Page 1 of 2  
Some of you know about my 2002 Odyssey with 73K miles and its failed transmission, and American Honda's "generous" offer to pay 50% toward
the cost of replacing it.
And, of course, you know my feelings on the subject.
Anyway, I dropped the van off yesterday. In talking with the service writer, he indicated that as of about six months ago, if you need to replace the transmission in your 02 or 03 V6 Honda, and you come in to ask that the dealership do this, American Honda will not sell you a replacement unit of any kind under any circumstances.
Please allow me to repeat this: American Honda will not sell you a working transmission to replace the self-destructing one they sold you 8 or 9 years ago when you bought the car new.
The ONLY way to get an American Honda transmission, he said, is if you are under some sort of warranty or goodwill accommodation with American Honda.
????
So the natural question is, how do you handle customers who for whatever reason are not under such an arrangement?
This particular dealership has an arrangement with a junkyard to get units from them. The junkyard "warrants" them for life (or, as we all know, just keeps throwing units at the customer as the old ones die--but no doubt the customer ends up paying labor, right?).
I didn't pursue this with the service writer. I'll talk with the service manager this week to clarify. I mean, this sounds low rent sleazy.
Interesting side note: The transmission I'm getting as part of my goodwill arrangement is sufficiently different from the grenaded factory unit that it needs a different control program. Since my control module can't be flashed, Honda requires that I get a new computer with this new transmission--hence the high cost of the overall job. Honda's TSBs flesh this out; this is so important to Honda that years ago, after they had already replaced a bunch of transmissions and later discovered the need for the new control program, they went back and GAVE the already-repaired customers brand new computers for free.
Of course, now I have to PAY for the computer...
Anyway, this puts the idea of taking it to AAMCO into a whole new light. I don't know the TRUE importance of the new control program; would a third-party-rebuilt unit similarly self-destruct a few years down the road because neither the inherent design nor the control computer was taken care of?
Inquiring minds and all that.
For reference, Honda's 50% accommodation leaves me holding the bag for $2218 plus tax.
In my mind, that's just retroactively raising the price of the van $2218. And to think that when I bought it, it was the most expensive car this dealership had ever sold. Apparently, that wasn't good enough.
Add pictures here
<% if( /^image/.test(type) ){ %>
<% } %>
<%-name%>
Add image file
Upload
On 8/19/2010 9:14 AM, Elmo P. Shagnasty wrote:

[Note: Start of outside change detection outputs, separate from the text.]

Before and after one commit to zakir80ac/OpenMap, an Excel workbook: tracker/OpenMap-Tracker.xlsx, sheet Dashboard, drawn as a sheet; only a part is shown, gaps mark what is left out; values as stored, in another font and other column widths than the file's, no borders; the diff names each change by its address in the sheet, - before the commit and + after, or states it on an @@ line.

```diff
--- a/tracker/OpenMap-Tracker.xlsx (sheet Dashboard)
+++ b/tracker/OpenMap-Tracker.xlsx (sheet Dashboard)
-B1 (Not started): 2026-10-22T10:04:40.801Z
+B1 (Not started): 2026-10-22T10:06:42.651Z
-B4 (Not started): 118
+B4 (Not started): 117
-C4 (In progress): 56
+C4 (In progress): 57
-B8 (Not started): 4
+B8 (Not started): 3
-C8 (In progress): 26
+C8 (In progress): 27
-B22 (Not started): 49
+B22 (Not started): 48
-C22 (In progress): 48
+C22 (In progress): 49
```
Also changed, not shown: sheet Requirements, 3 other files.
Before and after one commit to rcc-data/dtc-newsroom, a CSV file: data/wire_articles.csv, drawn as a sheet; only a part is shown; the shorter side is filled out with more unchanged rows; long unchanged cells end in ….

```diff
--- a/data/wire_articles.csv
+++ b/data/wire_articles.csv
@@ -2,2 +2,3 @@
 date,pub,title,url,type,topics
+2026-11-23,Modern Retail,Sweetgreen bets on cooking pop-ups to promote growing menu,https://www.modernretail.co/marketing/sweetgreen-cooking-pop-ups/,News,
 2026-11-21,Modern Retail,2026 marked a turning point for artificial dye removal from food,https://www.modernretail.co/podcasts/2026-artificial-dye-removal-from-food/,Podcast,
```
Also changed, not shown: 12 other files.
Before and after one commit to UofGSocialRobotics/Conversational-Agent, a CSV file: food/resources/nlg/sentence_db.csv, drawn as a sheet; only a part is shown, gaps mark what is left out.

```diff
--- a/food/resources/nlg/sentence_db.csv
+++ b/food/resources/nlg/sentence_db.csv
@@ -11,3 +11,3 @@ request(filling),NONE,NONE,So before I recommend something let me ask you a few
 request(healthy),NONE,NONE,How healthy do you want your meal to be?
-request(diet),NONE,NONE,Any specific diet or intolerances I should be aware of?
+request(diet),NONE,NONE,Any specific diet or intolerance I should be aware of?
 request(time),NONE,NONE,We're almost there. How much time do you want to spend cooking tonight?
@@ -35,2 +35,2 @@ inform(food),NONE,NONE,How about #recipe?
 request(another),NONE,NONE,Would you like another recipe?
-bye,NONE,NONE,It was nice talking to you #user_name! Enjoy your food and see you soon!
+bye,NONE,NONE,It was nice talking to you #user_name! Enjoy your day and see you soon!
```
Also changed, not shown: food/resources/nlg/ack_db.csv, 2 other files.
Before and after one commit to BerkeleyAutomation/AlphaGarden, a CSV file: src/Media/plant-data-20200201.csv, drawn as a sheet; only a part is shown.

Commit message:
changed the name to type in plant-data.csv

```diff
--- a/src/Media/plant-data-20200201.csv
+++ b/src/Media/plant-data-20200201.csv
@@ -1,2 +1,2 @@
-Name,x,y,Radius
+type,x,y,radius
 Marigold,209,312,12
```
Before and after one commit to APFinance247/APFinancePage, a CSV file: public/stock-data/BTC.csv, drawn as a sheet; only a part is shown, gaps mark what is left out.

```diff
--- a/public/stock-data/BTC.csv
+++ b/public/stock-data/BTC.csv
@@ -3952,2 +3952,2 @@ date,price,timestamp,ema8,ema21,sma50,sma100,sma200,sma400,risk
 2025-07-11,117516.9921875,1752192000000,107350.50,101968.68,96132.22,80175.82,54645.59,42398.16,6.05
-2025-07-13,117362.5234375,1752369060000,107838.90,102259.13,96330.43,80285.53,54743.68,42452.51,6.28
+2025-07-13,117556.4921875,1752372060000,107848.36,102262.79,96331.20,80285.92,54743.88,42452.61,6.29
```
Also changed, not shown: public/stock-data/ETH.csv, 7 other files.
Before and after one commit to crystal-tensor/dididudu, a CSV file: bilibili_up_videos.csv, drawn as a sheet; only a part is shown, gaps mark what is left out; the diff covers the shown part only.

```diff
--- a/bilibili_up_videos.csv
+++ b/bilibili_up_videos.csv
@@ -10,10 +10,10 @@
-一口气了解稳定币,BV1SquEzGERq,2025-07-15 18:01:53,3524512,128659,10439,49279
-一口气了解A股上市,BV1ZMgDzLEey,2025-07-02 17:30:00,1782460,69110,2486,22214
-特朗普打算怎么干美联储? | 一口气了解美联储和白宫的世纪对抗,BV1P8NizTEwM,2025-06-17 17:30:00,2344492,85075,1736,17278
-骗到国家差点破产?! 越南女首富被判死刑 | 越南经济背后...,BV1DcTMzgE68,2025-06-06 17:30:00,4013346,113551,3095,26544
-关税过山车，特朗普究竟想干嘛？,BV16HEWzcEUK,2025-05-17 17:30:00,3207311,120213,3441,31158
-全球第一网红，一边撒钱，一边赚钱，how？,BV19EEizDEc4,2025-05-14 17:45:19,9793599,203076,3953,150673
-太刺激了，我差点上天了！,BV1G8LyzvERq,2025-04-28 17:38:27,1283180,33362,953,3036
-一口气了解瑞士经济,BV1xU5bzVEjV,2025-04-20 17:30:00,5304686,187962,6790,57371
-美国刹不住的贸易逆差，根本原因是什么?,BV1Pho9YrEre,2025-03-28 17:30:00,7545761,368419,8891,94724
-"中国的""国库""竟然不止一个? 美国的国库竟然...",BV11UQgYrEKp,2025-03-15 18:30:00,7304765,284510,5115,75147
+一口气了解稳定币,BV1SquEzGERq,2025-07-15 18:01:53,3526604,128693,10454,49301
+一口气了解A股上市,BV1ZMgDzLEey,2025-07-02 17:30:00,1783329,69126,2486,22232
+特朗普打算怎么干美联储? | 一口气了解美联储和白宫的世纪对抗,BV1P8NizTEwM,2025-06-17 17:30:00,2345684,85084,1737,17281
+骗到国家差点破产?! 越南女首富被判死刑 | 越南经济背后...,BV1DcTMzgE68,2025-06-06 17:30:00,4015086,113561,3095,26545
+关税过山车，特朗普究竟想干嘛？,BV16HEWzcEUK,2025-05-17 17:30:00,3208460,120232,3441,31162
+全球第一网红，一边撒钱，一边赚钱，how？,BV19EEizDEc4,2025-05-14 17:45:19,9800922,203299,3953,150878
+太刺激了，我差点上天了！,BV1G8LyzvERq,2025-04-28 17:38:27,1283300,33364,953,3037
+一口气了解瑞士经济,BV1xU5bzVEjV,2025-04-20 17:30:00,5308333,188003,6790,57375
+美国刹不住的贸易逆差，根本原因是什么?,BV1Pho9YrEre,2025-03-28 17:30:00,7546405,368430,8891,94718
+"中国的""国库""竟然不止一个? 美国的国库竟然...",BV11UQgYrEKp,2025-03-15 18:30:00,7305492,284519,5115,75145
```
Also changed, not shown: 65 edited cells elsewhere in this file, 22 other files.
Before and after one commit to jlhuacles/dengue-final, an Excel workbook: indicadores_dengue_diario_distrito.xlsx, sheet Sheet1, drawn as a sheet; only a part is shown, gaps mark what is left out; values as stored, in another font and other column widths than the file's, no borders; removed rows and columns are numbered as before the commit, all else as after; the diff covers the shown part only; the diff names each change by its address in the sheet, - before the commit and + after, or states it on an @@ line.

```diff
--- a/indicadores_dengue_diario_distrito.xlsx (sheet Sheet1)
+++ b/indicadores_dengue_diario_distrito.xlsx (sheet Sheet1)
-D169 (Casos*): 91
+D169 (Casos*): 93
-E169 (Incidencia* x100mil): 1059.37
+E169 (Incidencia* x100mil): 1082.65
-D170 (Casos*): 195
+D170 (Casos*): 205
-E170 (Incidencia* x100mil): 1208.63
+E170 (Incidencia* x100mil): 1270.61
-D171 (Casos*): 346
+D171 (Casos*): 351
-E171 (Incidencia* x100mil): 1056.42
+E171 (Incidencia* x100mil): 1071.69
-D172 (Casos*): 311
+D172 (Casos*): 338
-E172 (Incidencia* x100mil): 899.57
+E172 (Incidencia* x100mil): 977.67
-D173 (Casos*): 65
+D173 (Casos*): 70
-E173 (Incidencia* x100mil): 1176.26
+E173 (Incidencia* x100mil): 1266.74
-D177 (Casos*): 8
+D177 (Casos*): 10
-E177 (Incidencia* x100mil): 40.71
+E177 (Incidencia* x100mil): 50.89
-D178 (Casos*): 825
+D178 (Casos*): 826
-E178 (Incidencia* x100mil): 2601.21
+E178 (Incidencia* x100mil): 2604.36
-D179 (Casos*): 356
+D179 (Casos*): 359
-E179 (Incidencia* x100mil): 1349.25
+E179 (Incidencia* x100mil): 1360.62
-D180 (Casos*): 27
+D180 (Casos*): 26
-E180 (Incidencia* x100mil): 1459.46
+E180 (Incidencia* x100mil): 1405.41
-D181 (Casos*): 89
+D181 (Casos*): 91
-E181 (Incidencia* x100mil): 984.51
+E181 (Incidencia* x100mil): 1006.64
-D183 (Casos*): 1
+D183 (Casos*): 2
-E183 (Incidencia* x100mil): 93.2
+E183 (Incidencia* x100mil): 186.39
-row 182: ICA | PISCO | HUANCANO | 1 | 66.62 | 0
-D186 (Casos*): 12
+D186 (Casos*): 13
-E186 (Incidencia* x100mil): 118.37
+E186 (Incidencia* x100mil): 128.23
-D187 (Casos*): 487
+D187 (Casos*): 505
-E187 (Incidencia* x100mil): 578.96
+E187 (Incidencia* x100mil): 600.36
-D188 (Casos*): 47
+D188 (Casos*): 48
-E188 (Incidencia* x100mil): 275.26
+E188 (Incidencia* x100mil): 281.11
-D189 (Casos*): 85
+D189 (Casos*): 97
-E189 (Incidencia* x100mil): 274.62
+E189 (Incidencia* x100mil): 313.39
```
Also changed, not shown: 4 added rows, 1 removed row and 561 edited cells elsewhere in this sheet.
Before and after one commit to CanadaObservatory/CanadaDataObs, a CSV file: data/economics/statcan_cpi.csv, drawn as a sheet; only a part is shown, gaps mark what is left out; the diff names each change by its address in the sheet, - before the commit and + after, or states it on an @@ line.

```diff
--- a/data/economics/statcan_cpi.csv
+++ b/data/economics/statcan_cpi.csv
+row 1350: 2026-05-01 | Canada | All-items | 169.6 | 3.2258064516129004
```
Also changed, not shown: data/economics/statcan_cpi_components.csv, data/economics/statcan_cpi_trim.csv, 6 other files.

[snip]
If true, it's more than "sounds sleazy" it is beneath sleazy. In fact you'd have to dig a hole in order to stand on top of that policy.
Let us know what comes from your "chat" (oh, to be a fly on THAT wall) with the service manager.
FWIW, I gotta think that there is some federal trade regulation that requires the automakers to produce and maintain a supply of component parts for their vehicles and that the time frame for that would be more than 7 - 8 years. I thought about Magnuson Moss Act but didn't see anything relevant to it there.
Add pictures here
<% if( /^image/.test(type) ){ %>
<% } %>
<%-name%>
Add image file
Upload

I cannot find anything that suggest there is a US Federal law that requires manufacturers to provide spare parts for a specified period. I would love to hear of one. Where I work we try to maintian spares for the marketing life of a new product plus 7 years, but in many cases this is impossible because we depend on componets from other suppliers that are discontinued.
Ed
Add pictures here
<% if( /^image/.test(type) ){ %>
<% } %>
<%-name%>
Add image file
Upload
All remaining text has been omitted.